Joël Robuchon, 1945–2018
The French chef who created a culinary empire
Robuchon was born to a “fervently Catholic family in Poitiers, in the center of France,” said The Times (U.K.). He entered a seminary at age 12, planning to become a priest, but found a new calling while helping the nuns prepare meals. At age 15, Robuchon began an apprenticeship at a restaurant, and by 29, he was in charge of 90 chefs at a large Paris hotel, said The Washington Post. In 1981, he opened his own restaurant, Jamin, near the Eiffel Tower.
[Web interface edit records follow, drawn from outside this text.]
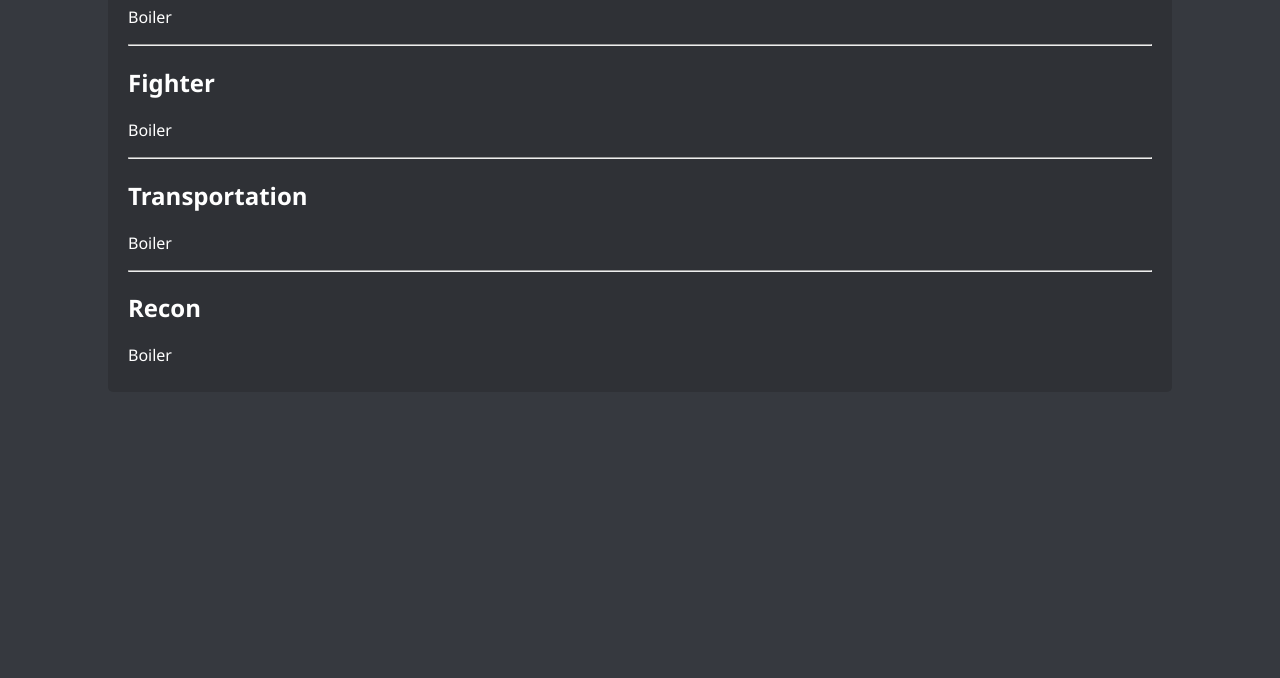
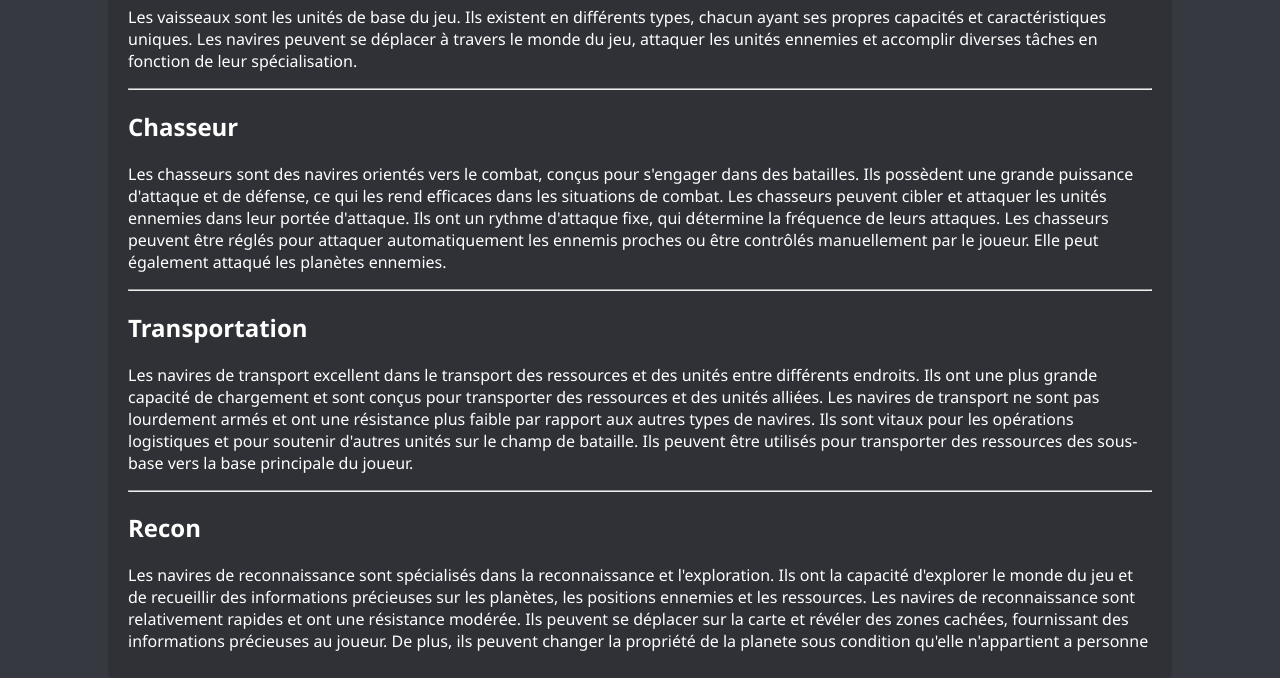
Before and after one commit to WyllasSidjeno/Orion, a plain HTML site: page Documentation/ship.html in a window 1280 px wide. Shown: the part 302-980 px from the top of the page. Before the commit the page ends 800 px from the top, so only its background shows below. Drawn offline with Linux system fonts and the light colour scheme.

Commit message:
Finished Ship Desc

```diff
--- a/Documentation/js/main.js
+++ b/Documentation/js/main.js
@@ -18,27 +18,21 @@ window.addEventListener('load', function() {
     content = document.getElementById('MainBar');
     tempList = content.querySelectorAll('button');
     tempList[0].addEventListener('click', function() {
-        // go to index.html
         window.location.href = "index.html";
     });
     tempList[1].addEventListener('click', function() {
-        // go to index.html
         window.location.href = "building.html";
     });
     tempList[2].addEventListener('click', function() {
-        // go to index.html
         window.location.href = "ship.html";
     });
     tempList[3].addEventListener('click', function() {
-        // go to index.html
         window.location.href = "ressource.html";
     });
     tempList[4].addEventListener('click', function() {
-        // go to index.html
         window.location.href = "research.html";
     });
     tempList[5].addEventListener('click', function() {
-        // go to index.html
         window.location.href = "commands.html";
     });
 });
--- a/Documentation/ship.html
+++ b/Documentation/ship.html
@@ -27,23 +27,43 @@
 <div id = "content">
     <div>
         <div>
-            <h1>Les vaisseaux</h1>
-            <p>Boiler</p>
+            <div>
+                <h1>Les vaisseaux</h1>
+                <p>Les vaisseaux sont les unités de base du jeu.
+                    Ils existent en différents types, chacun ayant ses propres capacités et caractéristiques uniques.
+                    Les navires peuvent se déplacer à travers le monde du jeu, attaquer les unités ennemies et accomplir
+                    diverses tâches en fonction de leur spécialisation.</p>
+            </div>
+
         </div>
         <hr>
         <div>
-            <h2>Fighter</h2>
-            <p>Boiler</p>
+            <h2>Chasseur</h2>
+            <p>Les chasseurs sont des navires orientés vers le combat, conçus pour s'engager dans des batailles.
+                Ils possèdent une grande puissance d'attaque et de défense, ce qui les rend efficaces dans les
+                situations de combat. Les chasseurs peuvent cibler et attaquer les unités ennemies dans leur portée
+                d'attaque. Ils ont un rythme d'attaque fixe, qui détermine la fréquence de leurs attaques. Les chasseurs
+                peuvent être réglés pour attaquer automatiquement les ennemis proches ou être contrôlés manuellement
+                par le joueur. Elle peut également attaqué les planètes ennemies.</p>
         </div>
         <hr>
         <div>
             <h2>Transportation</h2>
-            <p>Boiler</p>
+            <p>Les navires de transport excellent dans le transport des ressources et des unités entre différents endroits.
+                Ils ont une plus grande capacité de chargement et sont conçus pour transporter des ressources et des unités alliées.
+                Les navires de transport ne sont pas lourdement armés et ont une résistance plus faible par rapport aux autres types de navires.
+                Ils sont vitaux pour les opérations logistiques et pour soutenir d'autres unités sur le champ de bataille.
+                Ils peuvent être utilisés pour transporter des ressources des sous-base vers la base principale du joueur.</p>
         </div>
         <hr>
         <div>
             <h2>Recon</h2>
-            <p>Boiler</p>
+            <p>Les navires de reconnaissance sont spécialisés dans la reconnaissance et l'exploration.
+                Ils ont la capacité d'explorer le monde du jeu et de recueillir des informations précieuses sur les
+                planètes, les positions ennemies et les ressources.
+                Les navires de reconnaissance sont relativement rapides et ont une résistance modérée.
+                Ils peuvent se déplacer sur la carte et révéler des zones cachées, fournissant des informations précieuses au joueur.
+                De plus, ils peuvent changer la propriété de la planete sous condition qu'elle n'appartient a personne</p>
         </div>
     </div>
 </div>
```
It “racked up a Michelin star a year in its first three years—a feat no one had accomplished before.” Robuchon was fiercely demanding in the kitchen, once bouncing a plate of disappointing langoustine ravioli off the head of a junior chef named Gordon Ramsay.
The restaurant guide Gault & Millau hailed Robuchon as a “chef of the century” in 1989, said TheGuardian.com. But seven years later, at age 51, he abruptly retired, saying he’d seen too many contemporaries “burn out or die.” He came out of retirement in 2003 to launch his revolutionary Ateliers (the French word for workshops): intimate restaurants where diners sat at a counter surrounding the kitchen. The first ones in Paris and Tokyo were “greeted with almost hysterical acclaim and long queues,” and dozens more soon opened around the world. Just as in his kitchens, Robuchon liked to keep things simple when cooking for himself. His favorite dish? “Steak and fries,” he said, “nice and French.” ■